T E C H N O L O G Y

IRT Home

News Page

Contents Page

Newsletter & Books

email Paul





uploaded 10/18/99

Interesting Correction

I love the anonymous info I get!

After the Nazareth CART race I wrote a trip report (Eagle 997 Aero Details) with this photo and the following description of a funny-looking aero doo-dad.

Eagle air scoop

It took me a while to figure this out and I might still be wrong. This is the right side of the sidepod below the engine cover. The front opening is a scoop for engine air. The turbocharger compressor is mounted there just inside the engine cover. Behind that scoop this device is concave leading to another inlet. I think this acts like a NACA duct spoiling air into an inlet for cooling air for the elevated exhaust system. The engine inlet scoop has some drag penalty but putting that other inlet behind it might increase cooling flow without any additional drag. Very clever!

Three months later I received and email message that corrected me

You got it backwards on the Eagle "turbo tongue" - the back opening is
the inlet to the turbo. the front opening is for shock cooling and
serves to extract the nasty air in the corner of the bodywork.

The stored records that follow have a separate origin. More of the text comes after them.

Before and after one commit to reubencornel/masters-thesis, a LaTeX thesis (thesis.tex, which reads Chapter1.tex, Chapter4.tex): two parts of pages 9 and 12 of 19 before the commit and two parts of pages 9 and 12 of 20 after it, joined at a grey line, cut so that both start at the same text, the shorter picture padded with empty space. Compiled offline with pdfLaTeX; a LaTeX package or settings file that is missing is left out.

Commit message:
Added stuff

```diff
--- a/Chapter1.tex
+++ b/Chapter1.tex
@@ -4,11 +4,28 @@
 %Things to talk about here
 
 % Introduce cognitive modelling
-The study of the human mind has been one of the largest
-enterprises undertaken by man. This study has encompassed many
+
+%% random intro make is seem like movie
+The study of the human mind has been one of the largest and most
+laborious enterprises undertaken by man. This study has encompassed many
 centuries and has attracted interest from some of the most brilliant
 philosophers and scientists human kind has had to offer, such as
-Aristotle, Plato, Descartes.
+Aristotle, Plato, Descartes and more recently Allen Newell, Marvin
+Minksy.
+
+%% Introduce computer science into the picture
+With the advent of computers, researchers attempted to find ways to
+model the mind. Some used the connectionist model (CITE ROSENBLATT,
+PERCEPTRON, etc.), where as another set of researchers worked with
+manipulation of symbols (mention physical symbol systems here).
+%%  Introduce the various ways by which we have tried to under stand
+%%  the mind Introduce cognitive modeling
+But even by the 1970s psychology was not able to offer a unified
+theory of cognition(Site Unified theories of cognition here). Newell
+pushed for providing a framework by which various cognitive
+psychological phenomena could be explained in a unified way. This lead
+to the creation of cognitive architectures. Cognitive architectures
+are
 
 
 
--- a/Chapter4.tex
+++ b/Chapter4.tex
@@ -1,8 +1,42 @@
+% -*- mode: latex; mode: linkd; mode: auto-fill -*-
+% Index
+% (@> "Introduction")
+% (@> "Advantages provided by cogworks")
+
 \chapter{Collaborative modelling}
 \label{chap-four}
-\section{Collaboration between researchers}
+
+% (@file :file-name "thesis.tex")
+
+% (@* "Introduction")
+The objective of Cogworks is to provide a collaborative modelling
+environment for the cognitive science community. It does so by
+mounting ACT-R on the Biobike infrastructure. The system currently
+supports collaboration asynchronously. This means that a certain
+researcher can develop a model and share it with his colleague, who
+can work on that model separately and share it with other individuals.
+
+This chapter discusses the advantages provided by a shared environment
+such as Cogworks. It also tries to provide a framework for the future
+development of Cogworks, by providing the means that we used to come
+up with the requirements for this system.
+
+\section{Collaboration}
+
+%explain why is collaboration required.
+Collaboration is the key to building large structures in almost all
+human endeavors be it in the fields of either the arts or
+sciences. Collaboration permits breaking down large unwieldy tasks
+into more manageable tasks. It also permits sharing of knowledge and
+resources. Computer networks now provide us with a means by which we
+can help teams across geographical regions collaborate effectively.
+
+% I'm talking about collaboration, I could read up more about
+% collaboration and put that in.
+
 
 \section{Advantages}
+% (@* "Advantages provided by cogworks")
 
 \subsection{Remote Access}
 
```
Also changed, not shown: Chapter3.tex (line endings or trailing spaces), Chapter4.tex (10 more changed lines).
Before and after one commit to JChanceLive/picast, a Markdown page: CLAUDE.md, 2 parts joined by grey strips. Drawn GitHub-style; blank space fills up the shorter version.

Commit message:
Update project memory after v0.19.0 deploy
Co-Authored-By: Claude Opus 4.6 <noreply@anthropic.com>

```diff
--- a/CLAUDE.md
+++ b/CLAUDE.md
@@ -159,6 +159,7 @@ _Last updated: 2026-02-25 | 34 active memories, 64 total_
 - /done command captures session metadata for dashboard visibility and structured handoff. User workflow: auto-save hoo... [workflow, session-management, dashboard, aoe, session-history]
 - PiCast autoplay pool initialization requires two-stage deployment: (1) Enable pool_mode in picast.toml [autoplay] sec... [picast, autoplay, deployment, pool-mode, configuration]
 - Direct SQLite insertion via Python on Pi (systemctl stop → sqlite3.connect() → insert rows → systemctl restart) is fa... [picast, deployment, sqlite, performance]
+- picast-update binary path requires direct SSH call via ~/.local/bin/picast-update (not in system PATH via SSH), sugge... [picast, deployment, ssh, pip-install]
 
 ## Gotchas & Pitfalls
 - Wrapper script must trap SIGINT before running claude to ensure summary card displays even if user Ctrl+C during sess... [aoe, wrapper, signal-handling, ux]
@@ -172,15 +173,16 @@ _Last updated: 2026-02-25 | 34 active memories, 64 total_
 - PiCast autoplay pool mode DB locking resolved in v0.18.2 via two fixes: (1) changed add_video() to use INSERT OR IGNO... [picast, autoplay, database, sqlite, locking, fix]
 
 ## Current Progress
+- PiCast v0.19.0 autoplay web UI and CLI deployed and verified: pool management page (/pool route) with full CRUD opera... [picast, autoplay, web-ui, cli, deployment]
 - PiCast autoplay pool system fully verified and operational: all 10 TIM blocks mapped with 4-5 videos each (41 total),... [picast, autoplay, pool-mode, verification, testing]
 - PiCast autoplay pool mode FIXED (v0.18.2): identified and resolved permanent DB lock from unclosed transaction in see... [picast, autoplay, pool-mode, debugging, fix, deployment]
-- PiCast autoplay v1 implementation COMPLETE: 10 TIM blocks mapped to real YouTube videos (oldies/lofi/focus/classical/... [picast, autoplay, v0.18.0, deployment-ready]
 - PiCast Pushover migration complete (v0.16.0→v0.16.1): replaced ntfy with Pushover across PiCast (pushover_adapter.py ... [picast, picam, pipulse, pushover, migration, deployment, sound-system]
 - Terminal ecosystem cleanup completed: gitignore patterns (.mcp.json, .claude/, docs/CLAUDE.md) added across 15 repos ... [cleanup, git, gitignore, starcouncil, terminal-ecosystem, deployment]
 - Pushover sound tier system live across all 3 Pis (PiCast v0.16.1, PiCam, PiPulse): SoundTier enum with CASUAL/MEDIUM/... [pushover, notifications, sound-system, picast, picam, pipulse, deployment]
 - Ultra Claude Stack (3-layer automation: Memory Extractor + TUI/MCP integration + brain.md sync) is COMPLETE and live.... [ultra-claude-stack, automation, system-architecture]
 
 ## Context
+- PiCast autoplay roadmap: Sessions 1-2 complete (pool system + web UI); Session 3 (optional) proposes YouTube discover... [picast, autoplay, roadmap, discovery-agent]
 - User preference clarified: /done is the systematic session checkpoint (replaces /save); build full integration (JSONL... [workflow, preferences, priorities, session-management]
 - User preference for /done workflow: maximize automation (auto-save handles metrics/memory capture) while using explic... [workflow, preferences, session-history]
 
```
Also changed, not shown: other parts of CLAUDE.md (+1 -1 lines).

The next message had a more elaborate explanation of the device.

Anyway, the neat thing about the "turbo tongue" is how it draws air into
the turbo intake even more efficiently than the scoops you normally see.
Air from up to 2 feet away becomes "attached" to the tongue surface
thereby forcing it into the turbo inlet actually creating positive
pressure. This works much like the underside of the wings where most the
work is done. Any particles in the air stream cannot "make the turn"
because their velocities are too great. This allows the inlet particle
screen to be left off. These screens scrub about 30% off the inlet air
velocity, so simply removing a screen makes a big difference at least
until something is sucked into the inlet. The turbo inlet sees about
1000 CFM of airflow!

Interesting, eh? Does anyone have a further comment?


 The contents of this web site are copyrighted by Paul Haney. No reproduction other than for your own personal use unless full source attribution is quoted. All Rights reserved by Paul Haney, 1999.